▶ [What you need to do]
Whenever the string "return" appears in a line below, please copy the line out.
====
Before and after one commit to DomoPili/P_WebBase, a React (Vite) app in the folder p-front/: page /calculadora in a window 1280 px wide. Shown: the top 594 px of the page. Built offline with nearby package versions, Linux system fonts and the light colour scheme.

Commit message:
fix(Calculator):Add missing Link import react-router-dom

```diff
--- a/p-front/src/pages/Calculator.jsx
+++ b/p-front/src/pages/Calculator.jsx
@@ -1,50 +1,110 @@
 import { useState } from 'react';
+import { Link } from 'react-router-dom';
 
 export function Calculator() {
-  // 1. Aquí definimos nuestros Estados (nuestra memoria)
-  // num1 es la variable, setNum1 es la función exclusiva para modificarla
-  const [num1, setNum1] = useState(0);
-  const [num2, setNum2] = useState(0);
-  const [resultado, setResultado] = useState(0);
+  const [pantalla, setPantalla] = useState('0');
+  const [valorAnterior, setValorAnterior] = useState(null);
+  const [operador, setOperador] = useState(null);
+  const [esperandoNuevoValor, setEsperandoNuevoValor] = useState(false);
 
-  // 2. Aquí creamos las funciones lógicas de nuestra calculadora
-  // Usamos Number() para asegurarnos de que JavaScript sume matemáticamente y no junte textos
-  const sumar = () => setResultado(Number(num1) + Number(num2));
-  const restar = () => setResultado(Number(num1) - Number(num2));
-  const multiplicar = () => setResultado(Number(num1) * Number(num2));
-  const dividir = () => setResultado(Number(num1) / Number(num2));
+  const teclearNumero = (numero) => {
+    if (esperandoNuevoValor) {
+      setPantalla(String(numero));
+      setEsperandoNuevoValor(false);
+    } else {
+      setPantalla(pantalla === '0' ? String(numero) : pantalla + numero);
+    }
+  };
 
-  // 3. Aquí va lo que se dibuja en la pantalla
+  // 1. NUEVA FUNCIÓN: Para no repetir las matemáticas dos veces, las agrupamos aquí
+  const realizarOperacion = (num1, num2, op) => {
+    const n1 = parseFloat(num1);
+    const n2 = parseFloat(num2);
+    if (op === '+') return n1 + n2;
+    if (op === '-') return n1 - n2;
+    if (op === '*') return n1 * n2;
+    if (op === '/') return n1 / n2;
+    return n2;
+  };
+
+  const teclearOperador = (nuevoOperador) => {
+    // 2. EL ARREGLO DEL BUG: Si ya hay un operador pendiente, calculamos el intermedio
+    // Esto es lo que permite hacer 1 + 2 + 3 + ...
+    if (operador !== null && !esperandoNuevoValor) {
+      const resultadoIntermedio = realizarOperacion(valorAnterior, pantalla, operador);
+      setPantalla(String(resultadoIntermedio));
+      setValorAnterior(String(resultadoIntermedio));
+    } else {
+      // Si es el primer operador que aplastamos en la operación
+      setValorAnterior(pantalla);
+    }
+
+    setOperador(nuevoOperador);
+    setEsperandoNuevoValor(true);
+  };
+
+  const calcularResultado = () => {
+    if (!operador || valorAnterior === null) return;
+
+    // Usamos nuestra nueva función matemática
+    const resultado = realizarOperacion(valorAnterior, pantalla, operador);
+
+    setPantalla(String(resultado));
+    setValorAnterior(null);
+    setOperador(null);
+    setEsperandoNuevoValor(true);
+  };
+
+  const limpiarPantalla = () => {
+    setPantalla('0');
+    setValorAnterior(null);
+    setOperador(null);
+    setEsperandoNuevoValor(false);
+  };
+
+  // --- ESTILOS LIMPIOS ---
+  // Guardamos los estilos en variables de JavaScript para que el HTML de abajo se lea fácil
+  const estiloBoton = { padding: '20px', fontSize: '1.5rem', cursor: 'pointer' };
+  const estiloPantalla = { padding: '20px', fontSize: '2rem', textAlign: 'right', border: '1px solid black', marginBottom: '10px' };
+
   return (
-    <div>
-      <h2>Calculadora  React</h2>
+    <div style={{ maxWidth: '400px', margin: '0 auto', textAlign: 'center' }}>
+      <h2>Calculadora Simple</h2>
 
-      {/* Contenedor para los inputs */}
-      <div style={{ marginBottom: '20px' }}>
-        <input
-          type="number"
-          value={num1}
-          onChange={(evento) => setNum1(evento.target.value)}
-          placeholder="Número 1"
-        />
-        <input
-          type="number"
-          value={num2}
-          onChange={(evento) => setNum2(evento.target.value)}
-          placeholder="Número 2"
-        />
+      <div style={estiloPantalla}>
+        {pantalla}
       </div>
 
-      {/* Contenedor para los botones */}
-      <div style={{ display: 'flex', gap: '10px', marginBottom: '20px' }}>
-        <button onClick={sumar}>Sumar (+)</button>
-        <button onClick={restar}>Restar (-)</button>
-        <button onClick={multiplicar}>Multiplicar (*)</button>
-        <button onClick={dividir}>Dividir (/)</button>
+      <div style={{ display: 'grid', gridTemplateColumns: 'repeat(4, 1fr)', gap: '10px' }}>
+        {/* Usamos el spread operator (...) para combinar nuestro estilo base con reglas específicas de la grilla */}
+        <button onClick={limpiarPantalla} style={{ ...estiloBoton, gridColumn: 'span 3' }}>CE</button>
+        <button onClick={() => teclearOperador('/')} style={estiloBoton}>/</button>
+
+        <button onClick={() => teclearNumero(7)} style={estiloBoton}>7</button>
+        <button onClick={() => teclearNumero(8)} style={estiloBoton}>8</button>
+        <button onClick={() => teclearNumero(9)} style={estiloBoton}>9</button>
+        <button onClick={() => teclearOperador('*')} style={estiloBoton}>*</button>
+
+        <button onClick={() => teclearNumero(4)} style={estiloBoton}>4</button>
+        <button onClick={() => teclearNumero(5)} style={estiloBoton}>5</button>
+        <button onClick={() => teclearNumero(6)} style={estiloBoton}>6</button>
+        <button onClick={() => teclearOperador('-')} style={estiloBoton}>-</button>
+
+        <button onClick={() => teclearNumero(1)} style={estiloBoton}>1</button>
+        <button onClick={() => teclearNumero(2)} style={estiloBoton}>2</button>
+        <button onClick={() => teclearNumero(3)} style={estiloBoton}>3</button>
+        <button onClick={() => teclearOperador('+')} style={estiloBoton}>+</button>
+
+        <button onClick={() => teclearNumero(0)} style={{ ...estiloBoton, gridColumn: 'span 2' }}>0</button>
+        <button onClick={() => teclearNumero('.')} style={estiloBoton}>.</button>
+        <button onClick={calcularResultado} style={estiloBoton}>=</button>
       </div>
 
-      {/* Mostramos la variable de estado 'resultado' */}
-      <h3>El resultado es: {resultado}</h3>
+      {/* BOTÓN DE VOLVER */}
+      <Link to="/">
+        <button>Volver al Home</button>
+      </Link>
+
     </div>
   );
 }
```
====
▶ [Response for this exercise]
+    if (op === '+') return n1 + n2;
+    if (op === '-') return n1 - n2;
+    if (op === '*') return n1 * n2;
+    if (op === '/') return n1 / n2;
+    return n2;
+    if (!operador || valorAnterior === null) return;
   return (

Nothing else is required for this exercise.